Stephen B. Pope, Mechanical and Aerospace Engineering, is still chipping away at his longtime passion, which happens also to be a continuation of his PhD project. He works on developing computational models that describe how turbulent combustion behaves in engines—a notoriously difficult challenge. “It will be a decade or two before we really satisfactorily solve all of the problems,” says Pope.
Pope’s work is relevant to gas turbines for electrical power generation; aircraft engines; internal combustion engines for cars, trucks, and ships; and furnaces. Inside a combustion chamber, an unsteady three-dimensional flow occurs, known as turbulent flow. This turbulence, plus the chemistry of various fuels combusting, makes for very complex phenomena.
Modeling and Combustion Technologies
Working on turbulent combustion is especially important given our current energy state. The vast majority of energy is dependent on burning fuels. Though many researchers, scientists, and industry experts are making progress in developing renewable and sustainable energy, it’s crucial to simultaneously develop new combustion technologies that better address our current fuel supply. That said, the engineers who build combustion equipment need a way to test how it will behave in various scenarios. Instead of actually building the expensive equipment and then testing it, engineers look to computational modeling. This stage is when people like Pope come in.
Since Pope’s graduate research, he’s made significant contributions to this field of study. He pioneered the use of statistical models known as the PDF (probability density function) method. The PDF method is able to provide a statistical description of the distribution of combustion properties such as the velocity of the fluid, temperature, and concentration of chemical species—of which there can be on the order of hundreds.

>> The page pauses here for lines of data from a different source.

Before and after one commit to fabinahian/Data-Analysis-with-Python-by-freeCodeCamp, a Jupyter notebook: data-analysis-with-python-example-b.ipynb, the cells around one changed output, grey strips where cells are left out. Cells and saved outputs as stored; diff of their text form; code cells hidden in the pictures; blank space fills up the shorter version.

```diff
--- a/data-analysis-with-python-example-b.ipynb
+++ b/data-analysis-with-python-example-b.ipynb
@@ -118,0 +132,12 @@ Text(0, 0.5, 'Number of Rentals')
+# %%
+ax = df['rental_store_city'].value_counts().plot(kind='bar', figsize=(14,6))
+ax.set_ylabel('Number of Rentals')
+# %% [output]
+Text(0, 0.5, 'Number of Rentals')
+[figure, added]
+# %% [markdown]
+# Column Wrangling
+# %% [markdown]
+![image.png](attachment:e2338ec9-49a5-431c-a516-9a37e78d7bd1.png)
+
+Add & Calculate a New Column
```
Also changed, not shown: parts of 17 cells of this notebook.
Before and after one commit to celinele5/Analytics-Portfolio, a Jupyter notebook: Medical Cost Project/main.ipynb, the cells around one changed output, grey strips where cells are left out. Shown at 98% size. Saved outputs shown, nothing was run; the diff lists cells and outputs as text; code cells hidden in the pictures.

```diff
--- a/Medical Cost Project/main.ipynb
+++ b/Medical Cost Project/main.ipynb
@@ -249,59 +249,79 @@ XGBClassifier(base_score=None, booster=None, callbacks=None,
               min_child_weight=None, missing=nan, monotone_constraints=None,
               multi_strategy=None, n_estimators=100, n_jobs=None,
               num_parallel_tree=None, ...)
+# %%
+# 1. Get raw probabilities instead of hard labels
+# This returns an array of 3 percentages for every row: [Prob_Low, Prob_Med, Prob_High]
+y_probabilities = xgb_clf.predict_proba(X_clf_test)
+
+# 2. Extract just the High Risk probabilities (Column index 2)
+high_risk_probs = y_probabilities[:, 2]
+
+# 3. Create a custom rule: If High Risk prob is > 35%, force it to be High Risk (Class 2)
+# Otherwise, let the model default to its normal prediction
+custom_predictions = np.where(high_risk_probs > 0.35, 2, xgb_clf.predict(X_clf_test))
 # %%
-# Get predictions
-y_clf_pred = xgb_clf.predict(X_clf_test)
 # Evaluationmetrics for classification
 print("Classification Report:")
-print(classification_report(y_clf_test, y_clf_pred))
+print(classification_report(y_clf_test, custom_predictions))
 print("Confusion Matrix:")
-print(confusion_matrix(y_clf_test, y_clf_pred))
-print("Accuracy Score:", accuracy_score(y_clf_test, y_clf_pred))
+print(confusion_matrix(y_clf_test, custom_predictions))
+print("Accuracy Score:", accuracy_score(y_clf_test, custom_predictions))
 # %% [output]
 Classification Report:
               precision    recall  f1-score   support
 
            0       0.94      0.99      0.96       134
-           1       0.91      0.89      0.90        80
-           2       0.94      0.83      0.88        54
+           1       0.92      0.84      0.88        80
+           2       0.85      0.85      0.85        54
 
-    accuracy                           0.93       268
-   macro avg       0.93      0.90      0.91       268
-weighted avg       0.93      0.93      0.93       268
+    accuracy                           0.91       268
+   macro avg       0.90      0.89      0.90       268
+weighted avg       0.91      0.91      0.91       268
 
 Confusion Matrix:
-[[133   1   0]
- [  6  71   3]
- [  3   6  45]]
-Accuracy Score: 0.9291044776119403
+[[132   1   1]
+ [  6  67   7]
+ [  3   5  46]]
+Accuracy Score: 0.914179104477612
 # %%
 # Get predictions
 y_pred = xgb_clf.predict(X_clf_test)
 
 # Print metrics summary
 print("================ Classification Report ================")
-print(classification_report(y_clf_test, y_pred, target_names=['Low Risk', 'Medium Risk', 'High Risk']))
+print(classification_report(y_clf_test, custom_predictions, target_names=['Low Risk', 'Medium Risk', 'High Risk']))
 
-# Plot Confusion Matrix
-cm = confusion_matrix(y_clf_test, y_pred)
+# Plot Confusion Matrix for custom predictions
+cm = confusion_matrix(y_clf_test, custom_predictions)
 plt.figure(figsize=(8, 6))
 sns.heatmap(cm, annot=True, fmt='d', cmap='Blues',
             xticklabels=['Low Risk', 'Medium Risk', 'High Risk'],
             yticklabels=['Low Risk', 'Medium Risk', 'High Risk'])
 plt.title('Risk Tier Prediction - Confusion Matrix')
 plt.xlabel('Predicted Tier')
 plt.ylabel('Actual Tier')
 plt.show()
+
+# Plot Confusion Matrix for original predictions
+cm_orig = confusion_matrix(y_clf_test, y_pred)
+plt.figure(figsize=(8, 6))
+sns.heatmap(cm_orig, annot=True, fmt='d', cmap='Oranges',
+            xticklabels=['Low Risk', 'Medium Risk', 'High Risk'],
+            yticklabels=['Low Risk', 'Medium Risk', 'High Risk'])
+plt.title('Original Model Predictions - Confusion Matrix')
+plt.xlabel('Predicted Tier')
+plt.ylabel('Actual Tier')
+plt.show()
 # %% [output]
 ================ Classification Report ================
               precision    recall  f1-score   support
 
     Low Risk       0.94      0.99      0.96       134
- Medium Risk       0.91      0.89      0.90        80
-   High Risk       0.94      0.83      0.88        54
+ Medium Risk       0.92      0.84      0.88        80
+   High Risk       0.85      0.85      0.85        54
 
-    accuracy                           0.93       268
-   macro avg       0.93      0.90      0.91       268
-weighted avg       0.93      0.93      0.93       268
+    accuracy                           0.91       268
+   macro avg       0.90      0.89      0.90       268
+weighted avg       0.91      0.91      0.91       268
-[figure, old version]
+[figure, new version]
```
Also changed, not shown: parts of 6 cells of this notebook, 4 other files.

The computational and statistical models are always developed in conjunction with laboratory data. Researchers are able to apply models to data to see if they work. When the models fail, the researchers then figure out what ingredients are missing and what could lead to the success of a model.
For example, Pope and his lab spent time testing the success of PDF methods in modeling turbulent jet flames. When one increases the jet velocity of a turbulent flame, there comes a point at which the flame will blow off. A pilot flame can delay the blow-off, but if velocity is cranked high enough, even a piloted flame will extinguish.
Studying such flame blow-off is important because engineers want to build smaller, lighter engines for aircraft. Combustion chambers need to be as small as possible, which means the fluid is not allowed to remain in the chamber for long, making flame blow-off more likely. Previous models were unable to account for the flame’s extinction and re-ignition. Using data from such flames, Pope and his colleagues were able to develop a highly accurate model of these phenomena.
Pope has also developed a tool called ISAT (in situ adaptive tabulation) that enhances the computational performance of PDF models. It takes characteristics of some underlying equations relevant to combustion chemistry and increases the speed at which a computer can perform chemical calculations.
ISAT works by building a table with information about the changes in particle composition as the computation is taking place. “Rather than having to integrate these very expensive differential equations, you just look up the result in the table that ISAT provides,” says Pope. “We typically speed things up by a factor of 1,000. That’s huge and has been a major advance that we’ve made.”
“Rather than having to integrate these very expensive differential equations, you just look up the result in the table that ISAT provides,” says Pope. “We typically speed things up by a factor of 1,000. That’s huge and has been a major advance that we’ve made.”
The models and methods that Pope and his colleagues have developed make their way to industry through partners such as ANSYS and CD Adapco, who are the market leaders in supplying simulation software to companies such as General Electric, General Motors, and Exxon.
The Challenge of Simulating Turbulent Combustion
Despite the many advances, many problems still need to be solved, says Pope, before we can simulate the turbulent combustion in engines to the required detail and accuracy. His lab is currently looking at experiments performed at Yale University and at the Sandia National Labs, the leading place for combustion experiments.
In these studies, two jets face each other. One blows out a fuel/air mixture and the other blows out hot combustion products. The two streams collide to create a turbulent mixing region, and under the right conditions, produce a flame. Researchers have observed that the flame properties change as you change the composition of the hot combustion, says Pope. This finding is relevant to internal combustion engines, such as car engines. Now, Pope’s lab is performing computations to see how well their models work under this particular combustion situation.
Working to solve combustion problems at Cornell has been particularly beneficial to Pope as well as to the field as a whole, says Pope. “There are two things that I really enjoy about Cornell. One is the ease in which you can interact with people in other departments, and we have extremely good people,” he says. “The second thing is that it’s an environment where you are encouraged to do good work, but there isn’t one mold for what constitutes good work. You’re allowed the freedom to have different forms of scholarship.”
Pope has collaborated with colleagues across departments, including Computer Science, Mathematics, and Operations Research and Engineering. Though he certainly hadn’t thought he’d be working on computational modeling of turbulent combustion in his high school years, he says that once he started his PhD project, he was “totally motivated to keep working at it.”